■ **Exercise requirements**
The lines below that include the word "incomeInAccount" are to be reported.

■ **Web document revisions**
^^^^^^^^^^^^^^^^
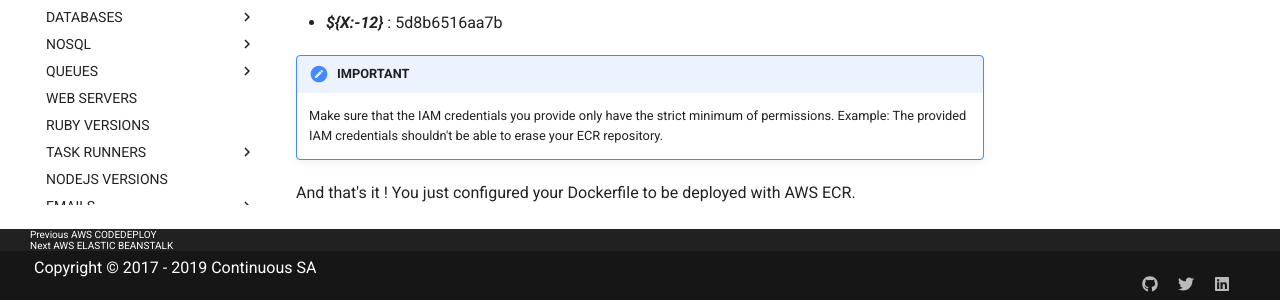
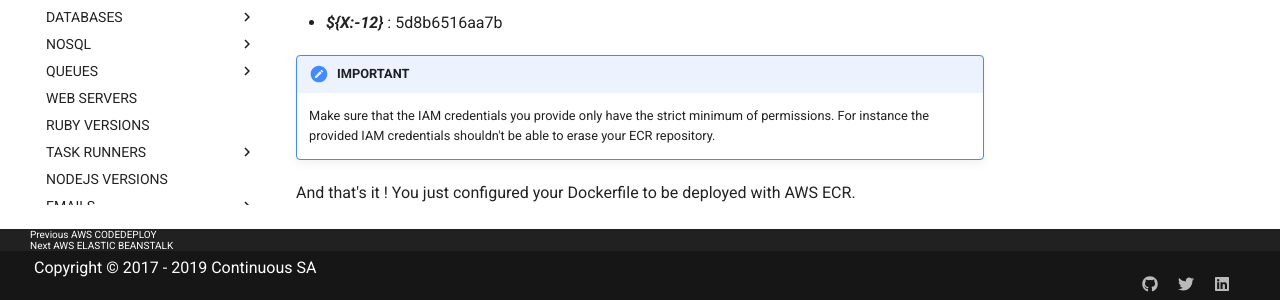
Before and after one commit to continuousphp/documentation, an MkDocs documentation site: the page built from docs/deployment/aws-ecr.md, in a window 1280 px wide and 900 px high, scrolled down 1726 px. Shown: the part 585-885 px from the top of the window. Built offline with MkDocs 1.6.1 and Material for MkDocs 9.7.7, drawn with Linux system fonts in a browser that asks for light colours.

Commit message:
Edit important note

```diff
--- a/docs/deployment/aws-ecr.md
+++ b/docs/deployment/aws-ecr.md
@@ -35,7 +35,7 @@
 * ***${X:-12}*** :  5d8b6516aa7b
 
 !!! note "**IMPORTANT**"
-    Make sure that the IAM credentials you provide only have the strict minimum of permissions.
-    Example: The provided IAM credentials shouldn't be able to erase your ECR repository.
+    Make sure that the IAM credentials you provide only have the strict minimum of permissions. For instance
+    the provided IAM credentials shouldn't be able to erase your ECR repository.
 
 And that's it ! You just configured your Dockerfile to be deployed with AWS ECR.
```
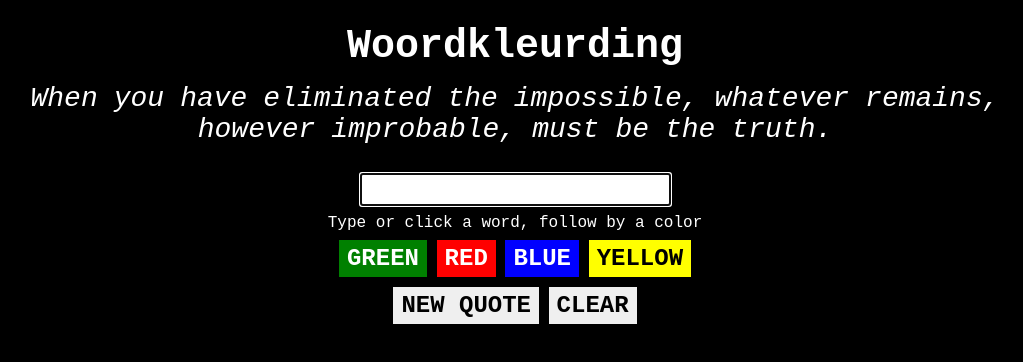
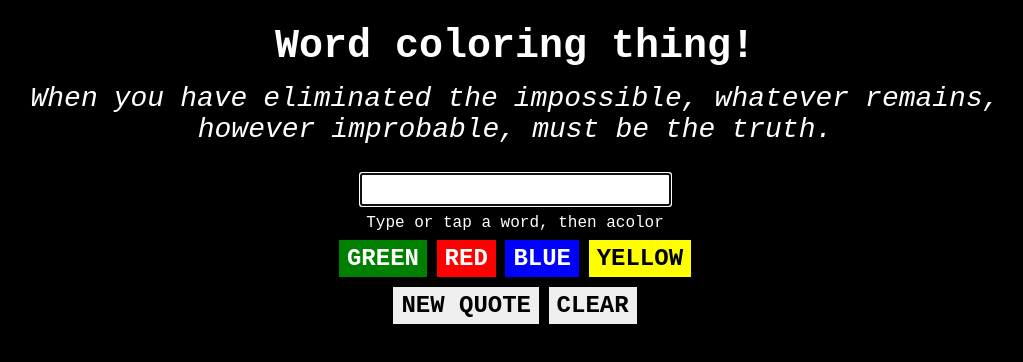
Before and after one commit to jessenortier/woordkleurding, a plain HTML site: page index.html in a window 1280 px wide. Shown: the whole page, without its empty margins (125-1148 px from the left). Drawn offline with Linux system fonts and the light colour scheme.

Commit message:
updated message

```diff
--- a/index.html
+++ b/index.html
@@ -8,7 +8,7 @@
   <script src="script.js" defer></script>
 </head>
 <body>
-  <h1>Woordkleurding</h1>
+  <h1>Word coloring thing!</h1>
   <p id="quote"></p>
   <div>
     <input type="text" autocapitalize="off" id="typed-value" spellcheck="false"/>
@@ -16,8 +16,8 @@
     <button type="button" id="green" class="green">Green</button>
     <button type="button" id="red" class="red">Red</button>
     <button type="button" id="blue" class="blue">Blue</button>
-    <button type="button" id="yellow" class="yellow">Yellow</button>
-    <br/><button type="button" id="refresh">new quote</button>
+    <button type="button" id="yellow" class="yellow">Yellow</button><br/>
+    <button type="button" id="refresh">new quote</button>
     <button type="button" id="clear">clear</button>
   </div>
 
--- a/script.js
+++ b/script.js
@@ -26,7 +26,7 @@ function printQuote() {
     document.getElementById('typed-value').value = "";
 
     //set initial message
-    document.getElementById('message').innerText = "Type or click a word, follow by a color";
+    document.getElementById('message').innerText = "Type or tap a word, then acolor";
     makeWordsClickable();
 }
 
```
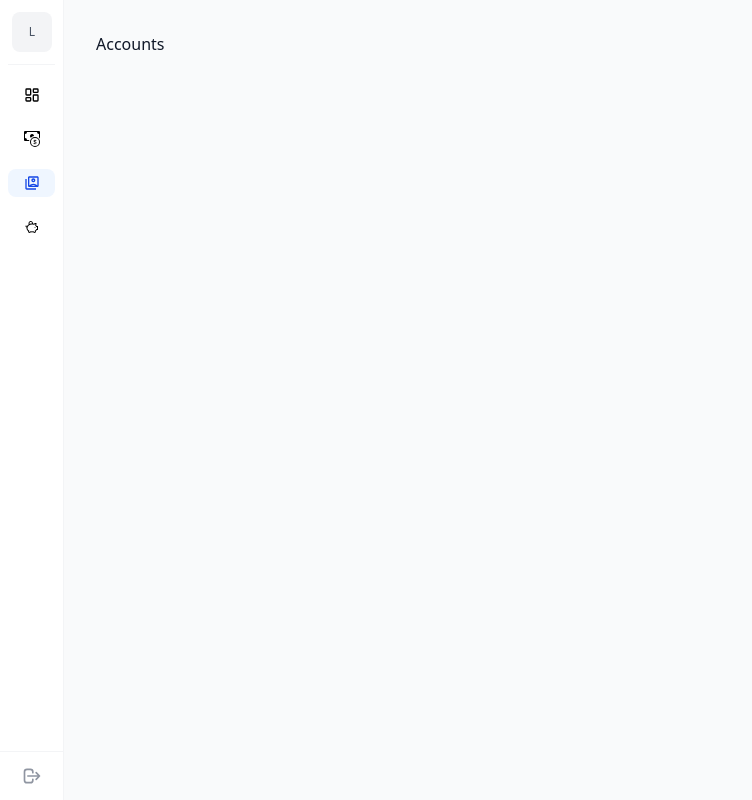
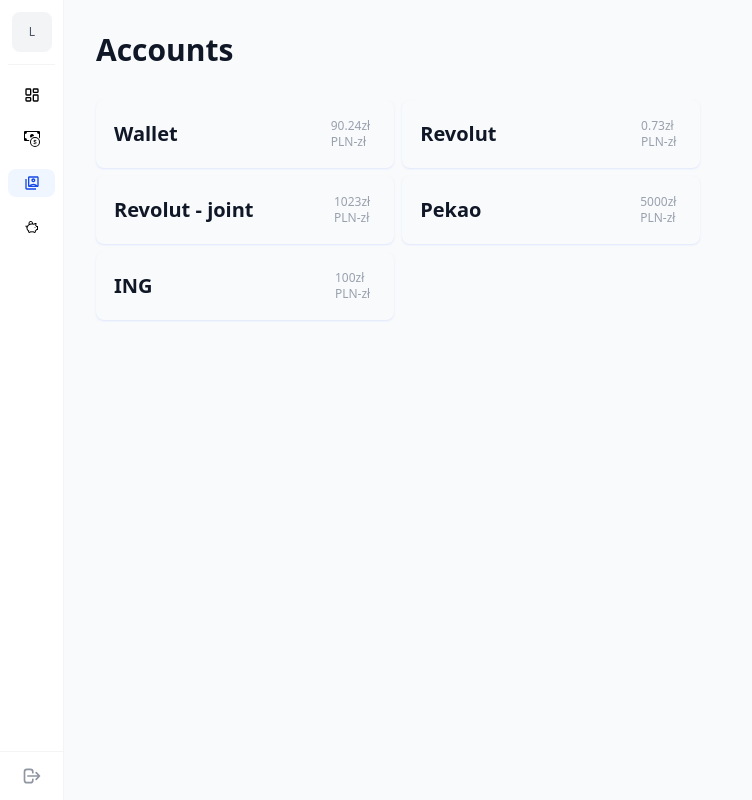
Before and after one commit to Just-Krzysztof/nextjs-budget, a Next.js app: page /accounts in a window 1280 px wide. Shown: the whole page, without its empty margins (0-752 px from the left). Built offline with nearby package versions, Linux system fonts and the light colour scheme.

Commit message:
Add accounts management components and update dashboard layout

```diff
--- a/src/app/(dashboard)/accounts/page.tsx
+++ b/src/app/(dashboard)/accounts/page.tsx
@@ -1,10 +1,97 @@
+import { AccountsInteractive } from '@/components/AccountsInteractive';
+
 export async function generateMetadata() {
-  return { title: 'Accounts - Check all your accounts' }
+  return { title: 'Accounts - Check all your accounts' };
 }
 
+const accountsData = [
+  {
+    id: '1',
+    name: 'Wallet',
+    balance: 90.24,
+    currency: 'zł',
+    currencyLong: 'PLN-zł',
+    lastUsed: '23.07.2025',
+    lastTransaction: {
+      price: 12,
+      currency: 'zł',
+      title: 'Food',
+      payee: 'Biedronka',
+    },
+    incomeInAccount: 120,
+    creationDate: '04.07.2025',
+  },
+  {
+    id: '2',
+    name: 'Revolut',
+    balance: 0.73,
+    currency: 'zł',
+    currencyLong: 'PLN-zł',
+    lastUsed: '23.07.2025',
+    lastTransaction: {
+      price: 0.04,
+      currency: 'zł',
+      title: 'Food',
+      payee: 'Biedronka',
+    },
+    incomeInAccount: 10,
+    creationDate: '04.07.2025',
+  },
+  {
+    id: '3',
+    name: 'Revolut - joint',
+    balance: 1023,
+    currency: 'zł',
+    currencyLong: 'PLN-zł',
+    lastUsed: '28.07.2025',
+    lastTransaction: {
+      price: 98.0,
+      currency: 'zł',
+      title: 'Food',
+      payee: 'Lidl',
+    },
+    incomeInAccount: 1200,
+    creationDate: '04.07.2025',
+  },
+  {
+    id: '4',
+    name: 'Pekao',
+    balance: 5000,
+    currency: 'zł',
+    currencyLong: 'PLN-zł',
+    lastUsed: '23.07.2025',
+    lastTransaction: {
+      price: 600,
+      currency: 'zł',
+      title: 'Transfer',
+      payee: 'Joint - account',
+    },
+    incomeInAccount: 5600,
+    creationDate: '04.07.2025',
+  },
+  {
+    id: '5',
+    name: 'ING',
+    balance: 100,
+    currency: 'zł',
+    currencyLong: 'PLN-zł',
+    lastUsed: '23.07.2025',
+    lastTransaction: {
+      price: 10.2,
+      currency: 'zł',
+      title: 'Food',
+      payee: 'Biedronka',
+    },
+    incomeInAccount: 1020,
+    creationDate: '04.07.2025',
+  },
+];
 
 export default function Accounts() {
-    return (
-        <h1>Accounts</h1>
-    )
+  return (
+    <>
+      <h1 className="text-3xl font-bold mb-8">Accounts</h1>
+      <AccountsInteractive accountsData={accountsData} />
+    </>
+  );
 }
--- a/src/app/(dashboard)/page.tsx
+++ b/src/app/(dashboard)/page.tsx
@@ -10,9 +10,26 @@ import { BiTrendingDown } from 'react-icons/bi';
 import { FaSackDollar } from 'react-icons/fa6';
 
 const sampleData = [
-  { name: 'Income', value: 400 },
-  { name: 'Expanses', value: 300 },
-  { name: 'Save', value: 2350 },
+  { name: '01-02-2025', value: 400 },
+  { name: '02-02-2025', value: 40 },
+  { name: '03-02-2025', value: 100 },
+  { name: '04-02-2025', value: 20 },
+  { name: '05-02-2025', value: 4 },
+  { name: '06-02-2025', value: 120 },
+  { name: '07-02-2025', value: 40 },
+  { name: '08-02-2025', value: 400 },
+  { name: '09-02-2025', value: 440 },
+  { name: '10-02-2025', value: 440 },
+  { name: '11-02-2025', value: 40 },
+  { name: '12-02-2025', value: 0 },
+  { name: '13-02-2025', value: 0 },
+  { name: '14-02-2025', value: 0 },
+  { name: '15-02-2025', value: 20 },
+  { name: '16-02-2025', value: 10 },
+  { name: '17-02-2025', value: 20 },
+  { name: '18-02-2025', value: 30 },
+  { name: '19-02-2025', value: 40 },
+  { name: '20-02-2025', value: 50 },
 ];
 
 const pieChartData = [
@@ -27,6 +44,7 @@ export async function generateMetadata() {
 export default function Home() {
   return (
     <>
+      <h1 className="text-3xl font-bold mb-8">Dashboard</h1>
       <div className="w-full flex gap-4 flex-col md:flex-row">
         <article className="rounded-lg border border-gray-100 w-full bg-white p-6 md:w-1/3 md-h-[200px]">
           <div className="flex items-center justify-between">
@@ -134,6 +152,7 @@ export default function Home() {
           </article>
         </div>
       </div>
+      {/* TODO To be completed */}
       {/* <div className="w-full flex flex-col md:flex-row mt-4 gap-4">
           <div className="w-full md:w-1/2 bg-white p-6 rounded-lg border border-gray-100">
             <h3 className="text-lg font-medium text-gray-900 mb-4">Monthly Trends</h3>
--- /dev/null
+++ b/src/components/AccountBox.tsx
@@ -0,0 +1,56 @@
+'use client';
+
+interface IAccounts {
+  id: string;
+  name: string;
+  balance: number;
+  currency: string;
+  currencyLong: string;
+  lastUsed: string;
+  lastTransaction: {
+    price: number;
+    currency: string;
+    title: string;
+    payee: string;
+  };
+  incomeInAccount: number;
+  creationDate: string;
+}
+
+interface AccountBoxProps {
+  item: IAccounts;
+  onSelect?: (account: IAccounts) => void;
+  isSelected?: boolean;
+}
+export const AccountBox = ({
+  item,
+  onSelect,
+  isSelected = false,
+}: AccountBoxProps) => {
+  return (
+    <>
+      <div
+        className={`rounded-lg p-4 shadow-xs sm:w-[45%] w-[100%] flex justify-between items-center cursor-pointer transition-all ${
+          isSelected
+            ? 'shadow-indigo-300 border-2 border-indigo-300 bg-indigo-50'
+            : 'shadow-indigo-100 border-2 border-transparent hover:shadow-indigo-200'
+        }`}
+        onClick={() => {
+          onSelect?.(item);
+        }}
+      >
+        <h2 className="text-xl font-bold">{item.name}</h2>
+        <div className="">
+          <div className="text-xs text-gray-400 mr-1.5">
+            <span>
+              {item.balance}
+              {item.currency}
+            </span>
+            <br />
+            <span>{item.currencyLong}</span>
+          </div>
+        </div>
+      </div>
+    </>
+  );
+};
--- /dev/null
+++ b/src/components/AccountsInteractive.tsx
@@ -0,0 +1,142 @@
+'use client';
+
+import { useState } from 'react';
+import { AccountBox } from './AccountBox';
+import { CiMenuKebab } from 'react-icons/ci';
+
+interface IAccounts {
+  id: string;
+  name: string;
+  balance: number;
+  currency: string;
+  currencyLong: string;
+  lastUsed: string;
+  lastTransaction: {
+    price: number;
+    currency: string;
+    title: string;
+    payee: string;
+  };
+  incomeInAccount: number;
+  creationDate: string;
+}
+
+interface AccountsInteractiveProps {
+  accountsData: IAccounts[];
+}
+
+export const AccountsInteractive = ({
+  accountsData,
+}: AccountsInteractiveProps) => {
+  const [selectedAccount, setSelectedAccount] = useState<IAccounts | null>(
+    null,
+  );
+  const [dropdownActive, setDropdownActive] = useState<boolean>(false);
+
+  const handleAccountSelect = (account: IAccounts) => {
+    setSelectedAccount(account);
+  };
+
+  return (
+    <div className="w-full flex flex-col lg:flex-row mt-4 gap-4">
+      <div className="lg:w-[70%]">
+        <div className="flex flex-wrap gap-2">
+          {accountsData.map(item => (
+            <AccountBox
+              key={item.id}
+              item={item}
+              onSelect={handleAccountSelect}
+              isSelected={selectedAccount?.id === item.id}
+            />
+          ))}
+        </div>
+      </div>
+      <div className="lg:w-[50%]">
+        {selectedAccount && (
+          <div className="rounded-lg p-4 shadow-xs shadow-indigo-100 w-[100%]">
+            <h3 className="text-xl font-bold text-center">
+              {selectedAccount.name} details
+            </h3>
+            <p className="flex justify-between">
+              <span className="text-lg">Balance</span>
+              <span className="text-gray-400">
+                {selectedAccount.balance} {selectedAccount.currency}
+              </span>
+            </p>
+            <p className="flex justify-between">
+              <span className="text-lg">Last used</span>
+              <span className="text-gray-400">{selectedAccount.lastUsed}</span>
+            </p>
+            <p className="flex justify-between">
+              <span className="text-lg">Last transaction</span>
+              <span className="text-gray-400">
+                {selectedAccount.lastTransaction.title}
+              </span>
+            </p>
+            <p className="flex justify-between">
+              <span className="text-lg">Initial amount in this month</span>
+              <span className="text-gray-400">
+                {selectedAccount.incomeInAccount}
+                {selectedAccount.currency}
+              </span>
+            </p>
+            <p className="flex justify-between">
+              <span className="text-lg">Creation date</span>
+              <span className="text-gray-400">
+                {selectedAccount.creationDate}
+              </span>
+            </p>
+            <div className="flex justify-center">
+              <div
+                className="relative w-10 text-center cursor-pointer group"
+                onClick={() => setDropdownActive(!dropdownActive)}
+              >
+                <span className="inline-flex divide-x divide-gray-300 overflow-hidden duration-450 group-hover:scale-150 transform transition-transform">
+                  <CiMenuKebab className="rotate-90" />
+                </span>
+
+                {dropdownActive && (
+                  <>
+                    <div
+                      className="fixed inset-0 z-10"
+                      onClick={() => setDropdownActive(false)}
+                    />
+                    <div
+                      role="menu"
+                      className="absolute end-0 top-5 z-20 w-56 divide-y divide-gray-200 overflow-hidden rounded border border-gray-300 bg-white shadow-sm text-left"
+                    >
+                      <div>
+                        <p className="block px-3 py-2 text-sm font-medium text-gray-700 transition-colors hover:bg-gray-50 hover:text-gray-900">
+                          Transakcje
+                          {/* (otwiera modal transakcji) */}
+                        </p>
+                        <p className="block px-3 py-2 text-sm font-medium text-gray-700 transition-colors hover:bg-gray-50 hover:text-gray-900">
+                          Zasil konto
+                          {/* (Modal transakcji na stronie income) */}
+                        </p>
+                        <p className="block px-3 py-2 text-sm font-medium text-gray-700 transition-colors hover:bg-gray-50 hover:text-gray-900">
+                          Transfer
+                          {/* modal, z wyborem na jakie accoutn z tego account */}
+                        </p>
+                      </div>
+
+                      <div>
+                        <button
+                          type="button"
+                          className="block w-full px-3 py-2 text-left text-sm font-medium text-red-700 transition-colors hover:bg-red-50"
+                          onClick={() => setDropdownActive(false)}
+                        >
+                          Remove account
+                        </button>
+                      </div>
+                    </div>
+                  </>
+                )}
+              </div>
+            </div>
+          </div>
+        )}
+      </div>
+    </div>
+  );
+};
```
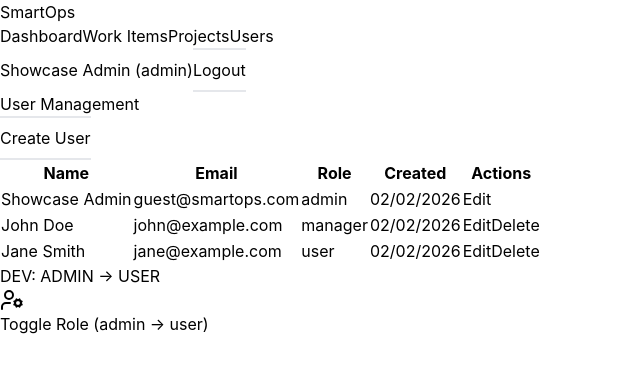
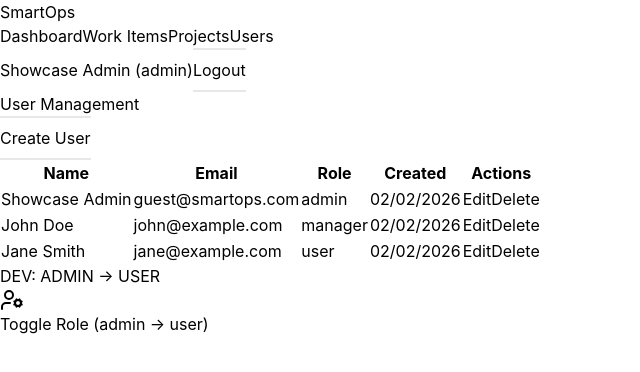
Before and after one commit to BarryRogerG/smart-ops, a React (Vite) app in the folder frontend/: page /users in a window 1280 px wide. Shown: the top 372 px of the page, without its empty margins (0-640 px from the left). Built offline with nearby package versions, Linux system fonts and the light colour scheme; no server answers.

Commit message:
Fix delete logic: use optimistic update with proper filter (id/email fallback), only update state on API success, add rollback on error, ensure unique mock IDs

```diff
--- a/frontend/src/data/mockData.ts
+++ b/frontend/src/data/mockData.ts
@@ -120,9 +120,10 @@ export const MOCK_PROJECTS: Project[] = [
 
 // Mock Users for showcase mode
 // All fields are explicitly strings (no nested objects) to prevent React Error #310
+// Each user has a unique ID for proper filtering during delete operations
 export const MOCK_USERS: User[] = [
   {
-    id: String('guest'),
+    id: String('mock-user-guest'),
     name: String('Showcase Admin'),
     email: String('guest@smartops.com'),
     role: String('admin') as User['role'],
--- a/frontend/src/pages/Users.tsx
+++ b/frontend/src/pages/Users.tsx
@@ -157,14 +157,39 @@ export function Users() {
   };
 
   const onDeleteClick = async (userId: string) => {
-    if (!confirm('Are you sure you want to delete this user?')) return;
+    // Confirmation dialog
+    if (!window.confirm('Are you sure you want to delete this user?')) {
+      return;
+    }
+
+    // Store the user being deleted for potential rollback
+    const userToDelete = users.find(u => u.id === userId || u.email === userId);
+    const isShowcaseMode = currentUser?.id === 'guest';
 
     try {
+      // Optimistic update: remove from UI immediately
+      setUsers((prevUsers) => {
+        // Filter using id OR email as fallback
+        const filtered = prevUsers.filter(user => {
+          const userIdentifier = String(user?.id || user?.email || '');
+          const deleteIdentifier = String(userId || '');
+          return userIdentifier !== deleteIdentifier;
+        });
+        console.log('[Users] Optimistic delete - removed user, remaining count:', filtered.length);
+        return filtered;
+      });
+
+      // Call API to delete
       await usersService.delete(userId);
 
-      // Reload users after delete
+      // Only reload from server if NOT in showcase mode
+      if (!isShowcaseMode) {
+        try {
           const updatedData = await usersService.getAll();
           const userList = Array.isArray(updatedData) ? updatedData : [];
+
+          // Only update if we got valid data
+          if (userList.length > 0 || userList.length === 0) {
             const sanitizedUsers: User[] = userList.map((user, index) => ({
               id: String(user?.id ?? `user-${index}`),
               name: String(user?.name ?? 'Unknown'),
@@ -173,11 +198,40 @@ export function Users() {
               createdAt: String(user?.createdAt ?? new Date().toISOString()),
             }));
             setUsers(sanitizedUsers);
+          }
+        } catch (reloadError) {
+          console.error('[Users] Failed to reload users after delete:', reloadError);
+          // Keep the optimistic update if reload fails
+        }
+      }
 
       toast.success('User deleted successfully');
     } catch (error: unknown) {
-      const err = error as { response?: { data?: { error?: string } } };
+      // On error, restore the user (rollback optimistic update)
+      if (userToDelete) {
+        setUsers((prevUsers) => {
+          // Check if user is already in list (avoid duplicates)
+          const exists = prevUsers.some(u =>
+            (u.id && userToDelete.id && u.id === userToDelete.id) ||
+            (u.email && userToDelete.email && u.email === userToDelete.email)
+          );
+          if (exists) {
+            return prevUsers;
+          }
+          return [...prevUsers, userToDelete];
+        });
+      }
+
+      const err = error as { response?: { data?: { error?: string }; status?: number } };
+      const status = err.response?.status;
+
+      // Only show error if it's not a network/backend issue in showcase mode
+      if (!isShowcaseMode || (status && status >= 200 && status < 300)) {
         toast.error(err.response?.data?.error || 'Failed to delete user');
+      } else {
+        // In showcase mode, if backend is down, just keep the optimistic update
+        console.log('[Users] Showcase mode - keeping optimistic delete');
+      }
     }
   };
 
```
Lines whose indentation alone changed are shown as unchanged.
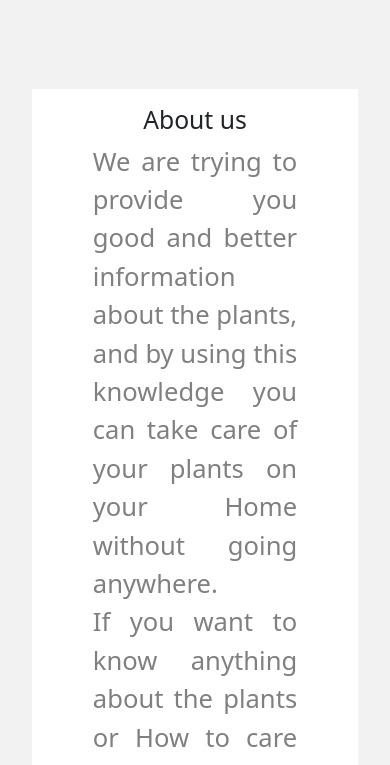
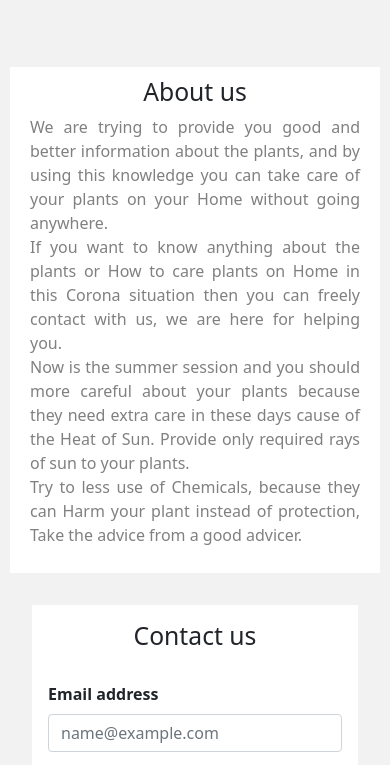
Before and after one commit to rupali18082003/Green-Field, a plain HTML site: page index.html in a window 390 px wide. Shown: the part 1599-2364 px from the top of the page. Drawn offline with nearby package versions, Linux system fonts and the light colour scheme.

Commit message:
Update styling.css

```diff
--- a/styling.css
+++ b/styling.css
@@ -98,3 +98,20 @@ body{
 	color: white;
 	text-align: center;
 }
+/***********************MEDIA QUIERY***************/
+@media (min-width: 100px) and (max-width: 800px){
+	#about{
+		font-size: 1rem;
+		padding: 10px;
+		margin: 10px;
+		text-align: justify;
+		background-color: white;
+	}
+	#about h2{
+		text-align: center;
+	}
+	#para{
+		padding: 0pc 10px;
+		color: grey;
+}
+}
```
^^^^^^^^^^^^^^^^
■ **Exercise solution**
+    incomeInAccount: 120,
+    incomeInAccount: 10,
+    incomeInAccount: 1200,
+    incomeInAccount: 5600,
+    incomeInAccount: 1020,
+  incomeInAccount: number;
+  incomeInAccount: number;
+                {selectedAccount.incomeInAccount}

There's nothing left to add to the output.